For Further Reading:
Armstrong, Karen (2005), A Short History of Myth. Edinburgh: Canongate.
Arrien, Angeles (2000), The Nine Muses: A Mythological Path To Creativity.
New York: Tarcher/Putnam.
Strachan, Gordon (2006), The Return of Merlin: Star Lore and the Patterns of
History. Edinburgh: Floris Books.
|Graduate Attributes and Skills
||Research and Enquiry:
Be able to identify, define and analyse problems and identify or create processes to solve them.
Be able to exercise critical judgment in creating new understanding.
Be able to ask key questions and exercise rational enquiry.
Be able to critically assess existing understanding and the limitations of their own knowledge and recognise the need to regularly challenge all knowledge.
Recognise the importance of reflecting on their learning experiences and be aware of their own learning style.
Personal and Intellectual Autonomy:
Be open to new ideas, methods, and ways of thinking.
Be creative and imaginative thinkers.
Be independent learners who take responsibility for their own learning, and are committed to continuous reflection, self-evaluation and self-improvement.
Be able to make decisions on the basis of rigorous and independent thought, taking into account ethical and professional issues.
Be able to use collaboration and discussion effectively to test, modify and strengthen their own views.

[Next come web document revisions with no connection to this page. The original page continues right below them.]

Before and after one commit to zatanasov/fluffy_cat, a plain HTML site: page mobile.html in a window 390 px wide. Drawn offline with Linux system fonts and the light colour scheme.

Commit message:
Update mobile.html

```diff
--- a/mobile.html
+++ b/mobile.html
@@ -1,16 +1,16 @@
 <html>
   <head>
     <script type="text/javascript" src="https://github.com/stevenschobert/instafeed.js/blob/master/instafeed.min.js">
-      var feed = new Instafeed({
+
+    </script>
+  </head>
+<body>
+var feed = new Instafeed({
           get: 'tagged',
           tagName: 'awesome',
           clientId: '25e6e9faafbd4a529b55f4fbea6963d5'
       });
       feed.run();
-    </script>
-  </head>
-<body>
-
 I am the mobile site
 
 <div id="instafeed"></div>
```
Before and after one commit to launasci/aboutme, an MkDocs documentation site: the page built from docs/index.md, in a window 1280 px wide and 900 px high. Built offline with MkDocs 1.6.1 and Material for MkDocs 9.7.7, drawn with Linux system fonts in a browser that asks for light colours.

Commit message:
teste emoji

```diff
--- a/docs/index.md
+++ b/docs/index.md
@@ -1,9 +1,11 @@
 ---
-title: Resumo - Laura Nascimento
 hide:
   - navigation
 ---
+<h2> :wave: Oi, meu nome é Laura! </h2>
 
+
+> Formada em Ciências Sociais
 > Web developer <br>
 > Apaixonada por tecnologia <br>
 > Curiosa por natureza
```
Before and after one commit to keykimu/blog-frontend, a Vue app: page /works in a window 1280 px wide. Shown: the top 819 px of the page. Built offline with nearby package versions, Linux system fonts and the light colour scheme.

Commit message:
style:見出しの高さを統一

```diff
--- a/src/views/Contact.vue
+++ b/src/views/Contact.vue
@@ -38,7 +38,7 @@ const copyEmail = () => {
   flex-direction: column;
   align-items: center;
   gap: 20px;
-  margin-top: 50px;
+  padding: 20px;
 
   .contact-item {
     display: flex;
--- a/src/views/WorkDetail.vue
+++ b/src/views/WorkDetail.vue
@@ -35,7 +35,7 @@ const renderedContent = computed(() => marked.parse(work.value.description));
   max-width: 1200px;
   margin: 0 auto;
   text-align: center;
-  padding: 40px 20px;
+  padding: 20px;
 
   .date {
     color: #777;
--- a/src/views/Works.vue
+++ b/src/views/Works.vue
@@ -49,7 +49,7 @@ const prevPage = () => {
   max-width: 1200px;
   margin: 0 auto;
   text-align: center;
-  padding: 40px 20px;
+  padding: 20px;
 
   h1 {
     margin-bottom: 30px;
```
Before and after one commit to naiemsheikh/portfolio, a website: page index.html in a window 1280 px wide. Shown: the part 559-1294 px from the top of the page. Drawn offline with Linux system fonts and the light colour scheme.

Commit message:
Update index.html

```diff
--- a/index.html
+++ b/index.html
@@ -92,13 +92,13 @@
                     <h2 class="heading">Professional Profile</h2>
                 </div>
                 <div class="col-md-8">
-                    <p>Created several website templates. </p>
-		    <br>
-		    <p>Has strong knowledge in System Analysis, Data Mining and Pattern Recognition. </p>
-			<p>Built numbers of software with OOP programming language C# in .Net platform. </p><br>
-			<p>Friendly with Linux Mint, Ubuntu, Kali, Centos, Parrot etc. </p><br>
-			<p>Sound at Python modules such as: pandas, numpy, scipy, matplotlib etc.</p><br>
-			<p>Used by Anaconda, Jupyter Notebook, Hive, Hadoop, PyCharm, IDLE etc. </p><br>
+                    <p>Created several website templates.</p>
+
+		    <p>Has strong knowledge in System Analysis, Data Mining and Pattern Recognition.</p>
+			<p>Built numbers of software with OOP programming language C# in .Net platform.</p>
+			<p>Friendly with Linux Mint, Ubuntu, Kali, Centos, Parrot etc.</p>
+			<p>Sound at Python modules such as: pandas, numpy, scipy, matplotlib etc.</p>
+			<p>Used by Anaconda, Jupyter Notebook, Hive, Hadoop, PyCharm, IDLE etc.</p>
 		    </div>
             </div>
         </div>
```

Be intellectually curious and able to sustain intellectual interest.
Be able to respond effectively to unfamiliar problems in unfamiliar contexts.
Have a personal vision and goals and be able to work towards these in a sustainable way.
Make effective use of oral, written and visual means to critique, negotiate, create and communicate understanding.
Use communication as a tool for collaborating and relating to others.
Further their own learning through effective use of the full range of communication approaches.
Seek and value open feedback to inform genuine self-awareness.
Use effective communication to articulate their skills as identified through self-reflection.
Appreciate and use talents constructively.
Be able to create and harness opportunities.
Be able to manage risk while initiating and managing change.
Be responsive to their changing surroundings, being both flexible and proactive.
Have the confidence to make decisions based on their understandings and their personal and intellectual autonomy.
Be able to flexibly transfer their knowledge, learning, skills and abilities from one context to another.
Be able to work effectively with others, capitalizing on their different thinking, experience and skills.
||University of Edinburgh students will not receive credit for this course
|Course organiser||Ms Christine Price
Tel: (0131 6)51 5097
|Course secretary||Miss Jennifer Tempski
Tel: (0131 6)51 4836